URBANA – The union for graduate student workers at the University of Illinois at Urbana-Champaign wants most instruction to stay online through the fall semester — as a precaution against the coronavirus.
U of I officials released a report last week produced by a university-appointed task force that outlines possible scenarios for the fall semester, including a mix of in-person and online instruction.
Karla Sanabria Veaz, a member of the Graduate Employees’ Organization, says the union wants a seat at the table for discussions on how the university will reopen in the fall.
“What we’re saying is before deciding if we should open libraries or other facilities besides housing, or even the requirements of housing on its own, we want to have a say in how these decisions are being made,” Sanabria Veaz says.
The Campus Faculty Association, an advocacy group of about 200 U of I tenured and tenure-track professors, issued a statement last month saying they don’t believe the vast majority of students should return to campus this fall, fearing that their return may lead to an outbreak of COVID-19.
In their statement, the GEO says “maintaining online instruction does not mean that students should not return to campus and continue safe activities.”
While the union supports maintaining online learning, Sanabria Veaz says “some students, for example, may not have internet resources in their hometowns,” and the campus may be a safe place for them to learn.
“What we do understand is this process needs to be done following strict regulations from the (Centers for Disease Control and Prevention),” Sanabria Veaz says.
The union is calling for a “people first” approach that prioritizes the safety and financial well-being of students and staff. That includes demands that the university continue to provide pay and benefits to employees, guarantee there won’t be lay-offs and provide the proper protective equipment to workers.
The GEO statement reads: “we will reject any solution put forward by the University that does not guarantee these protections for workers.”
Sanabria Vaez says the union is also still fighting the university on a more than 30% increase in student health insurance premiums, which was announced in March.
A U of I spokesperson did not return to a request for comment. Previous statements from university officials say they believe they can weather multi-million dollar financial losses due to the pandemic by not filling positions, temporarily reducing pay for top university officials, and reducing other expenses, including travel costs. Officials say they have no plans to furlough or lay off employees.
Sanabria Vaez says the university would benefit from inviting the GEO into discussions regarding the fall semester. She says new perspectives could lead to better solutions.

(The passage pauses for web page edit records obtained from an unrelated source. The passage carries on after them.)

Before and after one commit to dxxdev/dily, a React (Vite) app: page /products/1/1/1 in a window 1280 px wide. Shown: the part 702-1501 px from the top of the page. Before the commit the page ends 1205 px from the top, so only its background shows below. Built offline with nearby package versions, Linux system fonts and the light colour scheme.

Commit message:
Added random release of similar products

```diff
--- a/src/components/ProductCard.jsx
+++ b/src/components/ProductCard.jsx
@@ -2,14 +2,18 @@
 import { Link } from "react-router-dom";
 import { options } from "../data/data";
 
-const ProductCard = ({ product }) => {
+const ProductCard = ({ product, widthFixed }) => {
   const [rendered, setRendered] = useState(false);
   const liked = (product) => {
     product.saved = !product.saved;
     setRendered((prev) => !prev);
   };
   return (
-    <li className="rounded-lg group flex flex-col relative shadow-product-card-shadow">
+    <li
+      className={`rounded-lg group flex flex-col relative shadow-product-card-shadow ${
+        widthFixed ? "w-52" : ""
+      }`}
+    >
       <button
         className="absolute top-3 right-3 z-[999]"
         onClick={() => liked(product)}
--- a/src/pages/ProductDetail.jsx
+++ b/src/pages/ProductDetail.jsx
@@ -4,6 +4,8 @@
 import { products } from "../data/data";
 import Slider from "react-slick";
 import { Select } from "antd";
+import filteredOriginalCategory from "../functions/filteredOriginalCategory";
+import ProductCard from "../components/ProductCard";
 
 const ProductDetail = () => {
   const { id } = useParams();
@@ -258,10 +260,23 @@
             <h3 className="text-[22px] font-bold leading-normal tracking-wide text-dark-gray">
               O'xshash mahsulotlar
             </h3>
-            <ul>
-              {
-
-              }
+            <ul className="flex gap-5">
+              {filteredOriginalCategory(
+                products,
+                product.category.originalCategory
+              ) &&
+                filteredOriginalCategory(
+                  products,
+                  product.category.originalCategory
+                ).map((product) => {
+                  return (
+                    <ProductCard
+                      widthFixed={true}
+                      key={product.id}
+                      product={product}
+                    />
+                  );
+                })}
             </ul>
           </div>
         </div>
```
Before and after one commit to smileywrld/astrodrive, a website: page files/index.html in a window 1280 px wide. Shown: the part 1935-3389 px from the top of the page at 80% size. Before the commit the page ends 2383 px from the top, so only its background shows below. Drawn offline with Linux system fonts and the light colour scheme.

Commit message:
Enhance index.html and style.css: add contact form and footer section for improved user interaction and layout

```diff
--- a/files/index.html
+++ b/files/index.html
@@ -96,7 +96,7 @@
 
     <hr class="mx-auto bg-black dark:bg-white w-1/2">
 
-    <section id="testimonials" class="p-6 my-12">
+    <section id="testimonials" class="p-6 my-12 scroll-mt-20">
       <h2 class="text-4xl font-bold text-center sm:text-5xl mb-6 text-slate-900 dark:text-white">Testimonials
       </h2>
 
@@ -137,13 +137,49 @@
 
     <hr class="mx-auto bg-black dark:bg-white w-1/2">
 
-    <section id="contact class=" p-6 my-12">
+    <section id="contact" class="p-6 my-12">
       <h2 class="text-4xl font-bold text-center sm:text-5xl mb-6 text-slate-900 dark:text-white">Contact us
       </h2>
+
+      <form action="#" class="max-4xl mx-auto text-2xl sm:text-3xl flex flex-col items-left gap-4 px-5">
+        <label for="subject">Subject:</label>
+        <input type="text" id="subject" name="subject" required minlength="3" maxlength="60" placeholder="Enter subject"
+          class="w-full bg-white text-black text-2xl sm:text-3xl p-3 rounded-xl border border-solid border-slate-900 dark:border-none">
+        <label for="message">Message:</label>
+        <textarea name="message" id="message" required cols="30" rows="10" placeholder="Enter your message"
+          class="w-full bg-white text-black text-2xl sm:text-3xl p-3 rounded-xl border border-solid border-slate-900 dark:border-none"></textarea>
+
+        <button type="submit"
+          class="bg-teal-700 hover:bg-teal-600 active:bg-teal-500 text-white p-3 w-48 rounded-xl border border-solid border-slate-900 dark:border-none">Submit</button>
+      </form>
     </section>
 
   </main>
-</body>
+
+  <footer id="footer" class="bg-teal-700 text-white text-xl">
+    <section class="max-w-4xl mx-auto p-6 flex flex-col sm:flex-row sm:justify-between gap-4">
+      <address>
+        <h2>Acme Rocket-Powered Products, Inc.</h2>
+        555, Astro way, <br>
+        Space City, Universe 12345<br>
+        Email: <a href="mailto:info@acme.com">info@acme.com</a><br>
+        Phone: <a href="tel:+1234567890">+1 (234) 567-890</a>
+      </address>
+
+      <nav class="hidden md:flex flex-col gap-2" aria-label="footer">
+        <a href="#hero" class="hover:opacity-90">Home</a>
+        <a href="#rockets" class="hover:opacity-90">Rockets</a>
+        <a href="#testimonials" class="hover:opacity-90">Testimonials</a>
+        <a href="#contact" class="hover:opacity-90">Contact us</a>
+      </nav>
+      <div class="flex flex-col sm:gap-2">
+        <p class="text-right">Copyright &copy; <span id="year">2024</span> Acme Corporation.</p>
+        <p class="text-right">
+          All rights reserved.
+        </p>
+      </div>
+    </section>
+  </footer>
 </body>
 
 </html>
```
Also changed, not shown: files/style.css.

“We want to participate in the administrative decisions that impact our lives. We don’t want to just give feedback to a document,” she says.
U of I officials are expected to announce a decision about the fall semester this month.